→ **Source material**:

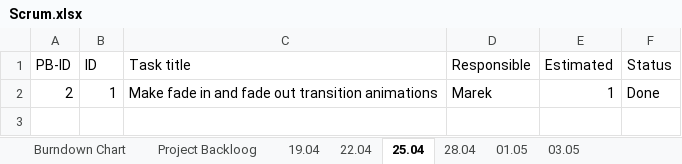
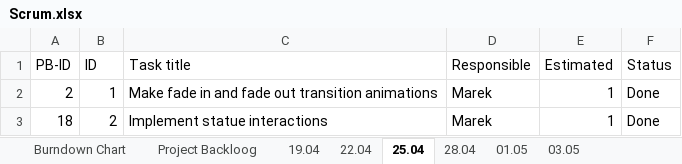
Before and after one commit to mareklowy/BrainPath-unity, an Excel workbook: Documentation/Scrum/Scrum.xlsx, sheet 25.04, drawn as a sheet; values as stored, in another font and other column widths than the file's, no borders; the diff names each change by its address in the sheet, - before the commit and + after, or states it on an @@ line.

```diff
--- a/Documentation/Scrum/Scrum.xlsx (sheet 25.04)
+++ b/Documentation/Scrum/Scrum.xlsx (sheet 25.04)
+row 3: 18 | 2 | Implement statue interactions | Marek | 1 | Done
```
Also changed, not shown: sheet 28.04, sheet Burndown Chart, sheet Project Backloog, formulas that keep their value, charts or pictures, 2 other files.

→ **Exercise requirements**:
Return the material above verbatim. Pictures are to be excluded.

→ **Response to the exercise**:
Before and after one commit to mareklowy/BrainPath-unity, an Excel workbook: Documentation/Scrum/Scrum.xlsx, sheet 25.04, drawn as a sheet; values as stored, in another font and other column widths than the file's, no borders; the diff names each change by its address in the sheet, - before the commit and + after, or states it on an @@ line.

```diff
--- a/Documentation/Scrum/Scrum.xlsx (sheet 25.04)
+++ b/Documentation/Scrum/Scrum.xlsx (sheet 25.04)
+row 3: 18 | 2 | Implement statue interactions | Marek | 1 | Done
```
Also changed, not shown: sheet 28.04, sheet Burndown Chart, sheet Project Backloog, formulas that keep their value, charts or pictures, 2 other files.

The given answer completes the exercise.